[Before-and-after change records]
★ ★ ★ ★ ★ ★ ★
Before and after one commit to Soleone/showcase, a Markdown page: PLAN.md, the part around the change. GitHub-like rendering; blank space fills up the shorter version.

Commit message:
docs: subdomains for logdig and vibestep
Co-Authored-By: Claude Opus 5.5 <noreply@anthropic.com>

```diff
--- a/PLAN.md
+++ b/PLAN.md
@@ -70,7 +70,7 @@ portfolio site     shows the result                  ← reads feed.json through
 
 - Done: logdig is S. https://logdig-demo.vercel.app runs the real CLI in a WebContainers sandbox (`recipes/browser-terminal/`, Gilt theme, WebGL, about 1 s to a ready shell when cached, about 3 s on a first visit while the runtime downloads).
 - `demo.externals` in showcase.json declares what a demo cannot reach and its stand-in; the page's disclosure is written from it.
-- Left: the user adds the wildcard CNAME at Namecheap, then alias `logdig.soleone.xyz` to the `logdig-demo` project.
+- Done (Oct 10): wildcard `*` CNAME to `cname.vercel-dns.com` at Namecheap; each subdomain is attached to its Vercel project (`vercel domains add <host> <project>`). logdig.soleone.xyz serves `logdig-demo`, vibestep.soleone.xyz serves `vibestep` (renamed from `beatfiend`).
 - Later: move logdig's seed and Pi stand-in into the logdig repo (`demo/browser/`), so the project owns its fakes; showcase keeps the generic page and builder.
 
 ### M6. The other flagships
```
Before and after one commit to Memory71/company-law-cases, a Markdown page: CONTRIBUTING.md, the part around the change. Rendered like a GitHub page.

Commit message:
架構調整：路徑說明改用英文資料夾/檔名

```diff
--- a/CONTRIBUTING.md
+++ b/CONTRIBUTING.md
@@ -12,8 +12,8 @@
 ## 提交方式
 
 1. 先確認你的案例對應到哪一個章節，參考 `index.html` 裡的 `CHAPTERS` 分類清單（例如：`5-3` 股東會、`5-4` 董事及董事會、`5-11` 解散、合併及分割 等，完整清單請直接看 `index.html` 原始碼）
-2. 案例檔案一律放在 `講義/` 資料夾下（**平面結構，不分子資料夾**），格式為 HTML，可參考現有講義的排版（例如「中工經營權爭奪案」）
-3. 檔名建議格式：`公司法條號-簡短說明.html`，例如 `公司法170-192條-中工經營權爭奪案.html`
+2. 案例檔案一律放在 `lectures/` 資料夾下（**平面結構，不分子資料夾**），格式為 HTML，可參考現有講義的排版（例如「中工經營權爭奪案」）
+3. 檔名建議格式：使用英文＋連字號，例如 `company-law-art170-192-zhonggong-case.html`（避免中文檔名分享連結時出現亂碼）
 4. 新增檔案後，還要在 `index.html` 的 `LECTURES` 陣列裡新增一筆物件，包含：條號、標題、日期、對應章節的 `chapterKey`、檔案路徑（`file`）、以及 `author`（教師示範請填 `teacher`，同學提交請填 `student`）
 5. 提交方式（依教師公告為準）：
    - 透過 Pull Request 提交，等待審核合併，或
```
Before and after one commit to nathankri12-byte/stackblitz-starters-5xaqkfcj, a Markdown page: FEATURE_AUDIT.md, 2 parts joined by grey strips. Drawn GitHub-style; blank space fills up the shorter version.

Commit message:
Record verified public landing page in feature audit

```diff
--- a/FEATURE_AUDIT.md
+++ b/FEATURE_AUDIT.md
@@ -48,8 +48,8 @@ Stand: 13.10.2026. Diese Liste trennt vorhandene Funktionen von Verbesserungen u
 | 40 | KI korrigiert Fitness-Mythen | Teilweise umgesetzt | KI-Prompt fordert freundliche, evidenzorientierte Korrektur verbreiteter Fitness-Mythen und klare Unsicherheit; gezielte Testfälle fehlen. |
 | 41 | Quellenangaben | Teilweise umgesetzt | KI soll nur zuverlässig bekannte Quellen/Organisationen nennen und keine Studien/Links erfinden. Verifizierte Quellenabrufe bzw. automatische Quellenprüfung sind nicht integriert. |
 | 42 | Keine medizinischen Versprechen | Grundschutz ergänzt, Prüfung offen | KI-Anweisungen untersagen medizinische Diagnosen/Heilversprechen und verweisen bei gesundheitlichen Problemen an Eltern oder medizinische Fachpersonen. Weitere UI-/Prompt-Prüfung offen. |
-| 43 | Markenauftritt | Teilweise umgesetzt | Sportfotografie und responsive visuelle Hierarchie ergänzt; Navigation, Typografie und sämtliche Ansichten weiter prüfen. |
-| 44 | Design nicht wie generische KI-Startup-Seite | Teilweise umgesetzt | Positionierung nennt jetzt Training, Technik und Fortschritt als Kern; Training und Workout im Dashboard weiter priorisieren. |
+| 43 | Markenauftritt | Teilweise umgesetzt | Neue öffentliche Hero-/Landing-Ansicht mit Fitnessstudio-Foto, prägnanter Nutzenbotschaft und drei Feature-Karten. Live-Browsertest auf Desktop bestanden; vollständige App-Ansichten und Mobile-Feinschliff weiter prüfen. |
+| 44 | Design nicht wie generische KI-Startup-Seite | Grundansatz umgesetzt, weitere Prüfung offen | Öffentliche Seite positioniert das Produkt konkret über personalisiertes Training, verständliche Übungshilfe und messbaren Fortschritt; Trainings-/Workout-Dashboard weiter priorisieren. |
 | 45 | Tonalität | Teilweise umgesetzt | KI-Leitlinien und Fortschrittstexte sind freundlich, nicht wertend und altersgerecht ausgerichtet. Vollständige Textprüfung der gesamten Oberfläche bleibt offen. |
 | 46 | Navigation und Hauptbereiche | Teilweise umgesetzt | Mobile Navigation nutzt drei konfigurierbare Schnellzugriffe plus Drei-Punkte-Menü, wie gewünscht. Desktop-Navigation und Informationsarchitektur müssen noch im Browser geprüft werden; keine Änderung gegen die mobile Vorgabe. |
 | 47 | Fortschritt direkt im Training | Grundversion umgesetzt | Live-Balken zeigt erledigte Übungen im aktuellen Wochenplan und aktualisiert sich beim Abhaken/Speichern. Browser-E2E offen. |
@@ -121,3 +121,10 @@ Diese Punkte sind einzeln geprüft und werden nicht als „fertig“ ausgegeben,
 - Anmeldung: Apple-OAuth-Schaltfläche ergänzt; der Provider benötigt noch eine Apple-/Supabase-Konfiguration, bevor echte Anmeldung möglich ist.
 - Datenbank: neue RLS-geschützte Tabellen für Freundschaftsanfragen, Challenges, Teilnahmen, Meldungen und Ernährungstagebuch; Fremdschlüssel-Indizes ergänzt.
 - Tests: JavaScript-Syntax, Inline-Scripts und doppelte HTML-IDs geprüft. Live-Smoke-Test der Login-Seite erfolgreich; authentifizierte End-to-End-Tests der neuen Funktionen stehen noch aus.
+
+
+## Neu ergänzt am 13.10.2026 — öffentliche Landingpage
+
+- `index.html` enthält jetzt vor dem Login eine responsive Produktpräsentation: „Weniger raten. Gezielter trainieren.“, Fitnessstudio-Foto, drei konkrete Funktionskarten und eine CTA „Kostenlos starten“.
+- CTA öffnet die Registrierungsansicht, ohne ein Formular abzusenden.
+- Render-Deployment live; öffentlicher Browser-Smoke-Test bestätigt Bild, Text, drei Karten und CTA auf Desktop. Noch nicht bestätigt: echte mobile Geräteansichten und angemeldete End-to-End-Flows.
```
★ ★ ★ ★ ★ ★ ★
| EXERCISE GOAL |
Line count for the word "responsive": give the number of lines in the entries above that contain it, and nothing more.

| COMPLETED TASK |
2